</svg>Run in REPL

Use onInput instead of onChange

Largely for historical reasons, the semantics of React's onChange event are actually the same as the onInput event provided by browsers, which is supported everywhere. The input event is the best-suited event for the majority of cases where you want react when a form control is modified. In Preact core, onChange is the standard DOM change event that gets fired when an element's value is committed by the user.

// React
<input onChange={e => console.log(e.target.value)} />

// Preact
<input onInput={e => console.log(e.target.value)} />Run in REPL

If you're using preact/compat, most onChange events are internally converted to onInput to emulate React's behavior. This is one of the tricks we use to ensure maximum compatibility with the React ecosystem.

JSX Constructor

JSX is a syntax extension for JavaScript that is converted to nested function calls. The idea of using these nested calls to build up tree structures long predates JSX, and was previously popularized in JavaScript by the hyperscript project.
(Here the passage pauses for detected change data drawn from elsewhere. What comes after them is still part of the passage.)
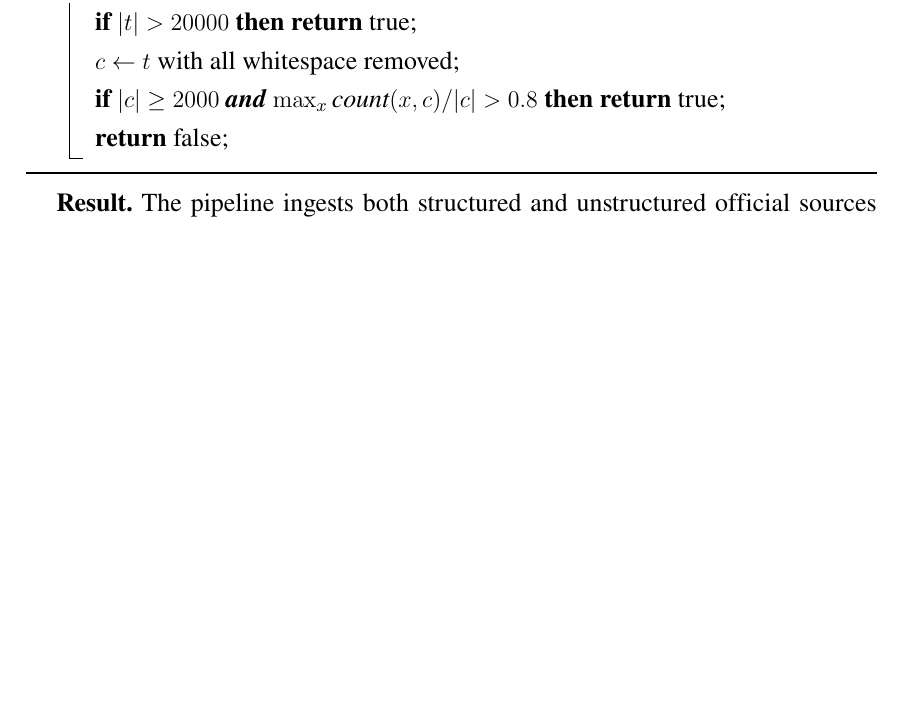
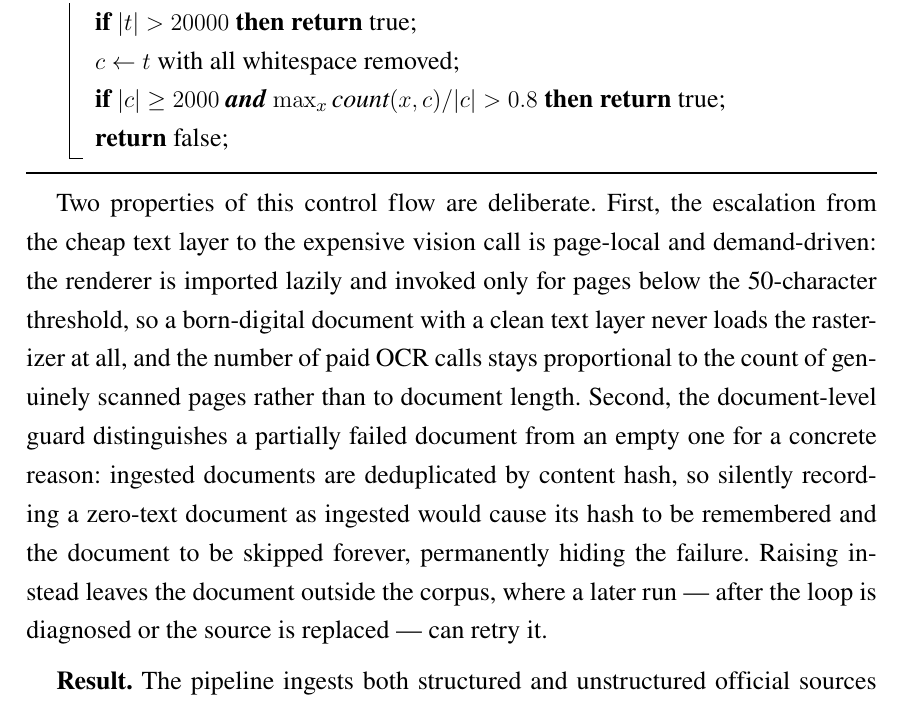
Before and after one commit to HNcranky/admission-advisory-system, a LaTeX document (latex/Chapter/5_Solution_contribution.tex): part of page 7 of 8, cut so that both start at the same text, the shorter picture padded with empty space. Compiled offline with pdfLaTeX.

Commit message:
docs(thesis): deepen Ch5 contributions with grounded design rationale

```diff
--- a/latex/Chapter/5_Solution_contribution.tex
+++ b/latex/Chapter/5_Solution_contribution.tex
@@ -157,6 +163,11 @@ A degenerate page is retried once at a raised decoding temperature (0.3, up from
 }
 \end{algorithm}
 
+Two properties of this control flow are deliberate.
+First, the escalation from the cheap text layer to the expensive vision call is page-local and demand-driven: the renderer is imported lazily and invoked only for pages below the 50-character threshold, so a born-digital document with a clean text layer never loads the rasterizer at all, and the number of paid \gls{OCR} calls stays proportional to the count of genuinely scanned pages rather than to document length.
+Second, the document-level guard distinguishes a partially failed document from an empty one for a concrete reason: ingested documents are deduplicated by content hash, so silently recording a zero-text document as ingested would cause its hash to be remembered and the document to be skipped forever, permanently hiding the failure.
+Raising instead leaves the document outside the corpus, where a later run --- after the loop is diagnosed or the source is replaced --- can retry it.
+
 \textbf{Result.}
 The pipeline ingests both structured and unstructured official sources end to end.
 % TODO-VERIFY 2026-06-16: store counts below are the 2026-06-08 baseline (FACTS.md); dev Postgres was unavailable for re-measurement. Re-run `docker compose up -d --wait db` then the psql counts in FACTS.md before the submission pass.
```
Also changed, not shown: latex/Chapter/5_Solution_contribution.tex (6 more changed lines).
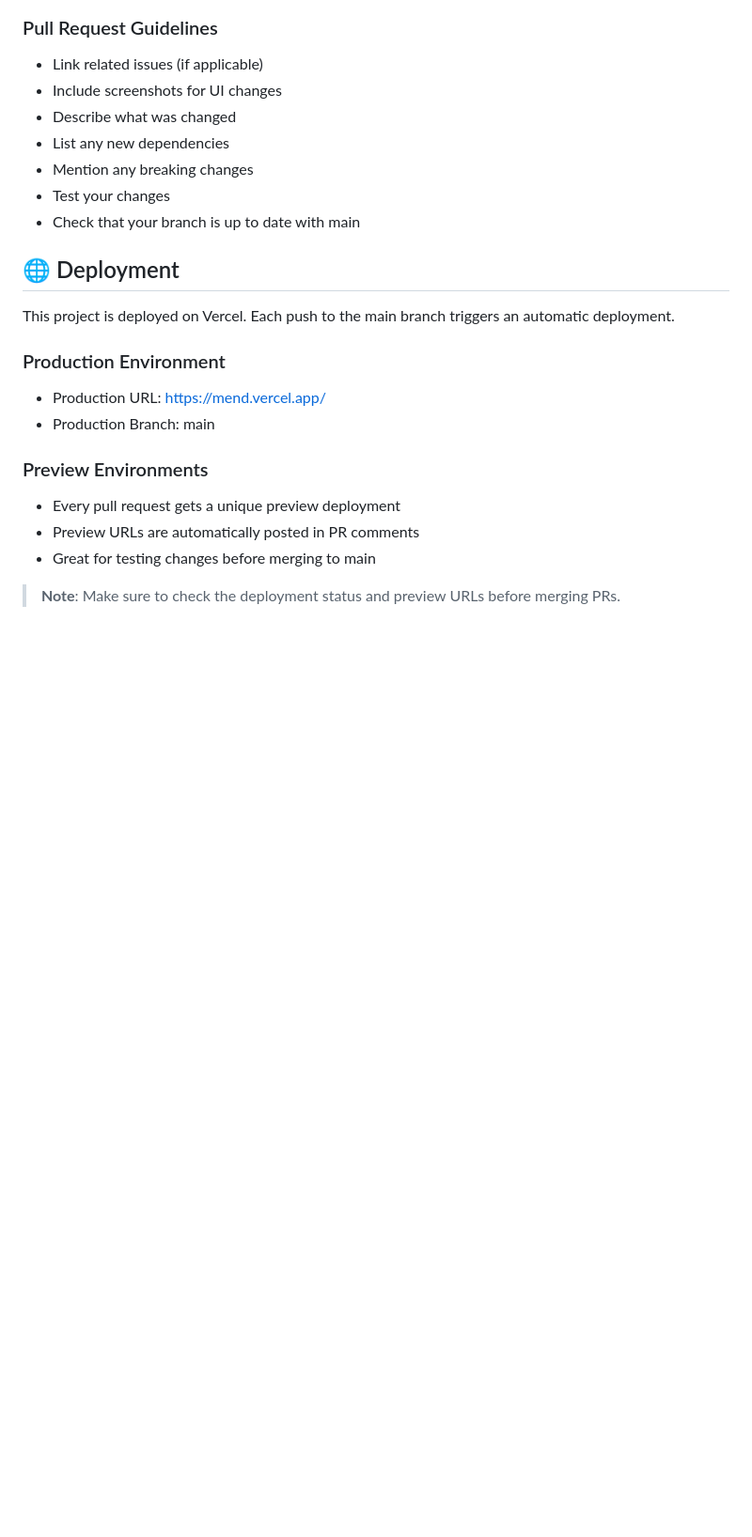
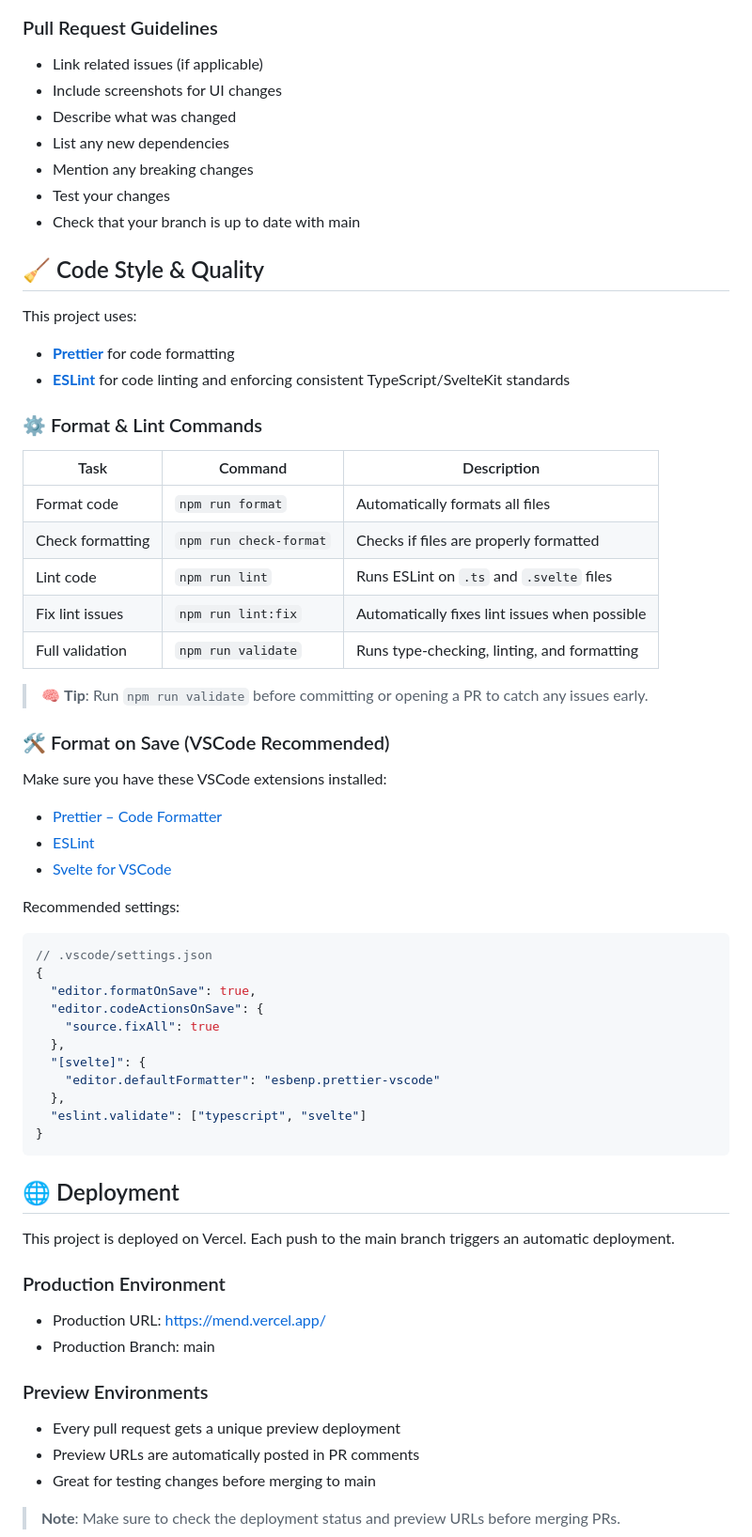
Before and after one commit to alexisraya/25SrProj_PhysicalTherapy, a Markdown page: README.md, the part around the change. Shown at 94% size. Drawn GitHub-style; blank space fills up the shorter version.

````diff
--- a/README.md
+++ b/README.md
@@ -113,6 +113,49 @@ npm run dev -- --open
 - Mention any breaking changes
 - Test your changes
 - Check that your branch is up to date with main
+
+## 🧹 Code Style & Quality
+
+This project uses:
+
+- **[Prettier](https://prettier.io/)** for code formatting
+- **[ESLint](https://eslint.org/)** for code linting and enforcing consistent TypeScript/SvelteKit standards
+
+### ⚙️ Format & Lint Commands
+
+| Task                    | Command                        | Description                                   |
+|-------------------------|--------------------------------|-----------------------------------------------|
+| Format code             | `npm run format`              | Automatically formats all files               |
+| Check formatting        | `npm run check-format`        | Checks if files are properly formatted        |
+| Lint code               | `npm run lint`                | Runs ESLint on `.ts` and `.svelte` files      |
+| Fix lint issues         | `npm run lint:fix`            | Automatically fixes lint issues when possible |
+| Full validation         | `npm run validate`            | Runs type-checking, linting, and formatting   |
+
+> 🧠 **Tip**: Run `npm run validate` before committing or opening a PR to catch any issues early.
+
+### 🛠️ Format on Save (VSCode Recommended)
+
+Make sure you have these VSCode extensions installed:
+
+- [Prettier – Code Formatter](https://marketplace.visualstudio.com/items?itemName=esbenp.prettier-vscode)
+- [ESLint](https://marketplace.visualstudio.com/items?itemName=dbaeumer.vscode-eslint)
+- [Svelte for VSCode](https://marketplace.visualstudio.com/items?itemName=svelte.svelte-vscode)
+
+Recommended settings:
+
+```jsonc
+// .vscode/settings.json
+{
+  "editor.formatOnSave": true,
+  "editor.codeActionsOnSave": {
+    "source.fixAll": true
+  },
+  "[svelte]": {
+    "editor.defaultFormatter": "esbenp.prettier-vscode"
+  },
+  "eslint.validate": ["typescript", "svelte"]
+}
+```
 
 ## 🌐 Deployment
 
````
This approach has value well beyond the scope of the React ecosystem, so Preact promotes the original generalized community-standard. For a more in-depth discussion of how JSX works and its relationship to Hyperscript, read this article.

Source: (JSX)

<a href="/">
</a>Run in REPL


// Preact:
  { href:'/' },
  h('span', null, 'Home')

// React:
  { href:'/' },
  React.createElement('span', null, 'Home')
);Run in REPL

Ultimately, if you're looking at the generated output code for a Preact application, it's clear that a shorter un-namespaced "JSX pragma" is both easier to read and more suitable for optimizations like minification. In most Preact apps you'll encounter h(), though it doesn't really matter which name you use since a createElement alias export is also provided.

No contextTypes needed

The legacy Context API requires Components to declare specific properties using React's contextTypes or childContextTypes in order to receive those values. Preact does not have this requirement: all Components receive all context properties produced by getChildContext() by default.

Features exclusive to preact/compat

preact/compat is our compatibility layer that translates React code to Preact. For existing React users this can be an easy way to try out Preact without changing any of your code, by setting up a few aliases in your bundler configuration.

Children API

The Children API is a specialized set of methods for working with the value of props.children. For Preact this is generally unnecessary, and we recommend using the built-in array methods instead. In Preact, props.children is either a Virtual DOM node, an empty value like null, or an Array of Virtual DOM nodes. The first two cases are the simplest and most common, since it's possible to use or return children as-is:

// React:
function App(props) {
  return <Modal content={Children.only(props.children)} />

// Preact: use props.children directly:
function App(props) {
  return <Modal content={props.children} />
}Run in REPL

For specialized cases where you need to iterate over the children passed to a component, Preact provides a toChildArray() method that accepts any props.children value and returns a flattened and normalized Array of Virtual DOM nodes.

// React
function App(props) {
  const cols = Children.count(props.children);
  return <div data-columns={cols}>{props.children}</div>

// Preact
function App(props) {
  const cols = toChildArray(props.children).length;
  return <div data-columns={cols}>{props.children}</div>
}Run in REPL

A React-compatible Children API is available from preact/compat to make integration with existing component libraries seamless.

Specialised Components

preact/compat ships with specialised components that are not necessary for every app. These include

  • PureComponent: Only updates if props or state have changed
  • memo: Similar in spirit to PureComponent but allows to use a custom comparison function
  • forwardRef: Supply a ref to a specified child component.
  • Portals: Continues rendering the current tree into a different DOM container
  • Suspense: experimental Allows to display fallback content in case the tree is not ready
  • lazy: experimental Lazy load async code and mark a tree as ready/not ready accordingly.

Built by a bunch of lovely people like @JoviDeCroock.